Now, if you don’t believe that philosophical concepts such as capitalism and socialism really had anything to do with this election, then I refer you to the Merriam-Webster’s most looked-up words of 2012.
That’s right, capitalism and socialism were the two most looked-up terms in 2012, according to the dictionary site. In fact, traffic for the unlikely pair on the company’s website about doubled this year from the year before. According to an Associated Press article, the intensified health- care debate last summer and, of course, the run up to the presidential election helped generate interest in the words.
In the AP article, Merriam-Webster’s editor at large, Peter Sokolowski, said, “They’re [capitalism and socialism] words that sort of encapsulate the zeitgeist. They’re words that are in the national conversation.” Sokolowski added, “The thing about an election year is it generates a huge amount of very specific interest.”
Ah, yes, interest in which direction the country will go next.

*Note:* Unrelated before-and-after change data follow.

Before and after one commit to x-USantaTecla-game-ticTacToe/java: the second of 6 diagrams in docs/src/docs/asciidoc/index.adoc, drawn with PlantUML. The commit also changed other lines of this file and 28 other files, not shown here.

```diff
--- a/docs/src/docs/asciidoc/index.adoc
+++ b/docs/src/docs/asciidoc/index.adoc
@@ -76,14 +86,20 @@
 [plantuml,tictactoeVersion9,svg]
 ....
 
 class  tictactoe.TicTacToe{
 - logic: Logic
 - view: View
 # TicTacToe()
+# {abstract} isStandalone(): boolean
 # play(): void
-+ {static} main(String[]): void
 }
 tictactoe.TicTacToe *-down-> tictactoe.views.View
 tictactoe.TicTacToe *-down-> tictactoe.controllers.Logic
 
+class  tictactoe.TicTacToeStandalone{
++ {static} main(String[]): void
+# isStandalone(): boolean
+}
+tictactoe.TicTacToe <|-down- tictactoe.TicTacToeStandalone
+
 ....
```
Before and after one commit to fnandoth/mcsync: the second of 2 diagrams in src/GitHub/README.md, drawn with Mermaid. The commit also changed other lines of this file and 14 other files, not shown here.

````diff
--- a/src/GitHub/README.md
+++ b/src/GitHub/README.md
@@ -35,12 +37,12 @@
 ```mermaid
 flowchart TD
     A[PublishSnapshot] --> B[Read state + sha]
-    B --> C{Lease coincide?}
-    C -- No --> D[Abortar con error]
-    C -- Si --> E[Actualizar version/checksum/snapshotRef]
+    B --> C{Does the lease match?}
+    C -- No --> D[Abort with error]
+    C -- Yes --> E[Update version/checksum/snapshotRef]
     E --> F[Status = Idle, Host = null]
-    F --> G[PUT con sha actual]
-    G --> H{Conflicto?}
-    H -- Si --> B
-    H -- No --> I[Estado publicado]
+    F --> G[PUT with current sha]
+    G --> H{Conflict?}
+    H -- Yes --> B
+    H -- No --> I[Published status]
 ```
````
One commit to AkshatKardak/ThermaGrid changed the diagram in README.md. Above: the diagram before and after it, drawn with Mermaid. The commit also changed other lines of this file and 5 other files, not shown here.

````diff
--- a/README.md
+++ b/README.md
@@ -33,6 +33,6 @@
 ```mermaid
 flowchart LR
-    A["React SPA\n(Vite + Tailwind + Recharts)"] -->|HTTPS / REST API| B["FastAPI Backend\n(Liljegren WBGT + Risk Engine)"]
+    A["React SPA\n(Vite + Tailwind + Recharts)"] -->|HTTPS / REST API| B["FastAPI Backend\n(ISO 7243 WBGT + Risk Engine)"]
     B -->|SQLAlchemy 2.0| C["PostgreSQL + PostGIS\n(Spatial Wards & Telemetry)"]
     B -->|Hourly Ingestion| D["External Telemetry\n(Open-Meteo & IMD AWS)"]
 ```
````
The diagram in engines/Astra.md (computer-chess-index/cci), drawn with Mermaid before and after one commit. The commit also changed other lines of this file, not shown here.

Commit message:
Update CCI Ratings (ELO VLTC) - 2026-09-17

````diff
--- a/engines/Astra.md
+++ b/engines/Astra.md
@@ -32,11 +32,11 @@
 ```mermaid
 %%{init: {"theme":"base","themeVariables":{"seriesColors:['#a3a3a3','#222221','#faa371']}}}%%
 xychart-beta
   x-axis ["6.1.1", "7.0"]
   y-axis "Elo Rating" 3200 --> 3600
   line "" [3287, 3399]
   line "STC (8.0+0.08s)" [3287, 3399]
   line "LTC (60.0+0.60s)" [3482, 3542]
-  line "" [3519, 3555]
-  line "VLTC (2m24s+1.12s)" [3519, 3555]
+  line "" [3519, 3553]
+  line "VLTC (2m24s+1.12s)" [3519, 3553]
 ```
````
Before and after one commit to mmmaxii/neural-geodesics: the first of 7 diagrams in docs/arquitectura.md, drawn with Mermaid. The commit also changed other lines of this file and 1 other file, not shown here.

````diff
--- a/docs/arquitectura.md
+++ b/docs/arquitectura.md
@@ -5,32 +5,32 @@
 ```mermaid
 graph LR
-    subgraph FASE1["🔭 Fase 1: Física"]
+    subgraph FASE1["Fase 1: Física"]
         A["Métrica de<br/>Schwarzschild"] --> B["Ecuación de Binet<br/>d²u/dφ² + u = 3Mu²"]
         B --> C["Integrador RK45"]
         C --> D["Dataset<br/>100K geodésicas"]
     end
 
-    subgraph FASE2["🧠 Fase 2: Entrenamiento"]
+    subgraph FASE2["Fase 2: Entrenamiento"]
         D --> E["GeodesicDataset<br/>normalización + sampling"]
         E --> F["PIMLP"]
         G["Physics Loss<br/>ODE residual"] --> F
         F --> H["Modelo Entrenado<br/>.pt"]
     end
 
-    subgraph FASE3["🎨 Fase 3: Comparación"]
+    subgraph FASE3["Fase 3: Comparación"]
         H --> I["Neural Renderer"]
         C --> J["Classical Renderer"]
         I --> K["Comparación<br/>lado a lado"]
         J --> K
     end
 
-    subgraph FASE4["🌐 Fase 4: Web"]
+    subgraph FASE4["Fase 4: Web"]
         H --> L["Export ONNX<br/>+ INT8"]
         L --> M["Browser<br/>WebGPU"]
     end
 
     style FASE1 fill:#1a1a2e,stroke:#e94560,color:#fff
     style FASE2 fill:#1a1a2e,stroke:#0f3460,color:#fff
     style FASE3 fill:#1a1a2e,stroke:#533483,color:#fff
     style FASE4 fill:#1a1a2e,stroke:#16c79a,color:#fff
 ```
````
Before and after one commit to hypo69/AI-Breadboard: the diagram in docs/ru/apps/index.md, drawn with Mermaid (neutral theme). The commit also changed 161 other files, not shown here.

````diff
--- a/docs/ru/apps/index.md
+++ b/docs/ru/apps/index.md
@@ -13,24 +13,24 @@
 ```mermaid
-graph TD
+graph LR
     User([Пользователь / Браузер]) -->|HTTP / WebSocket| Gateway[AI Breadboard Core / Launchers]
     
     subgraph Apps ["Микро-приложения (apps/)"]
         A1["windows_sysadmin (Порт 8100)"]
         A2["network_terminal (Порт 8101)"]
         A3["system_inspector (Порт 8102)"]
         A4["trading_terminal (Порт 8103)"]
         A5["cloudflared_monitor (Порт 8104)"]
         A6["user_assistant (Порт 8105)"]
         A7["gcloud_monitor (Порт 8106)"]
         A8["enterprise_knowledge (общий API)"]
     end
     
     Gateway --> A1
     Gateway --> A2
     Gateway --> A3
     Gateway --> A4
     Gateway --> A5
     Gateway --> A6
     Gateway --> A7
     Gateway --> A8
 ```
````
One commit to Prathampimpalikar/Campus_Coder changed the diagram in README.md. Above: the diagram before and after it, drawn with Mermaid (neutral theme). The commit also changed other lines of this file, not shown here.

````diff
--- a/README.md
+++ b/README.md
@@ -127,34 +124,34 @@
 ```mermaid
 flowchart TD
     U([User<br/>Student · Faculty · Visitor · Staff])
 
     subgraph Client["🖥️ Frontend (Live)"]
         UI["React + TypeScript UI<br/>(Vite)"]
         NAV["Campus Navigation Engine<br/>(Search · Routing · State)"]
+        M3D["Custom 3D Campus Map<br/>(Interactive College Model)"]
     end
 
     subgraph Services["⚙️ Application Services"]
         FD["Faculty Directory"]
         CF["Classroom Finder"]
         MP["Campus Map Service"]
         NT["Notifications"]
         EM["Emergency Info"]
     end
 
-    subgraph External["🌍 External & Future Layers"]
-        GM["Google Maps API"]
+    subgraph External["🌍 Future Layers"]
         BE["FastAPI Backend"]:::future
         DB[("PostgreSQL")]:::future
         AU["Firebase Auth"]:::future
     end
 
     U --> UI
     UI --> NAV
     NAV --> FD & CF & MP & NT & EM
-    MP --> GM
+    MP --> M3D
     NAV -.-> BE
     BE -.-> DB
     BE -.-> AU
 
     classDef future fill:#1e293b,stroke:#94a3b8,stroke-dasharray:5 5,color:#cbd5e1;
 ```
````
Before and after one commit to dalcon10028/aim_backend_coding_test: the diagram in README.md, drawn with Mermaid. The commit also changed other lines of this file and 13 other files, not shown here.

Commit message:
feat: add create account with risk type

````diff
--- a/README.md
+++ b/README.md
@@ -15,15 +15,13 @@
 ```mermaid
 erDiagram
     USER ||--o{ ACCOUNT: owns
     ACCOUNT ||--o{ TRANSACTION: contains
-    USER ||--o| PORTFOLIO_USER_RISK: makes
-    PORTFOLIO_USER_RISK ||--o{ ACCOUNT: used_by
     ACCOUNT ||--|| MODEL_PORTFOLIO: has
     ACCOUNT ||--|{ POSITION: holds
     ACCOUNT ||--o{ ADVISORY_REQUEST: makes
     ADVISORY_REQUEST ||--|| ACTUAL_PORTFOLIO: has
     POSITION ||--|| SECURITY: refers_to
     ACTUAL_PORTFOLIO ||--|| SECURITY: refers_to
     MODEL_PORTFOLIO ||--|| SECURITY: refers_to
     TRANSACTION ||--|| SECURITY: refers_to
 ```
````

Here I think the popularity of the words capitalism and socialism prove what advocates of both sides already knew; namely, that the lofty concepts and the policies that come with those concepts do, in fact, matter to the electorate. Moreover, the increased search for both terms as a pair means that the conflict between the two ideas couldn’t be any clearer.
So ask yourself, are we likely to see a march toward more freedom, greater wealth creation and higher standard of living that capitalism has provided, or will we get a harsh slog down the road of more restriction, more confiscatory taxation and a European-style welfare state as a result of the latest election?
The answer is painfully obvious.
Unfortunately, this isn’t Scrabble, and capitalism did not win this game. Sadly, unlike Scrabble, the fate of a free society is no game. Hopefully the U.S. electorate realizes this before “it’s game over, America.”
Follow Jim on Twitter: @Woodsish.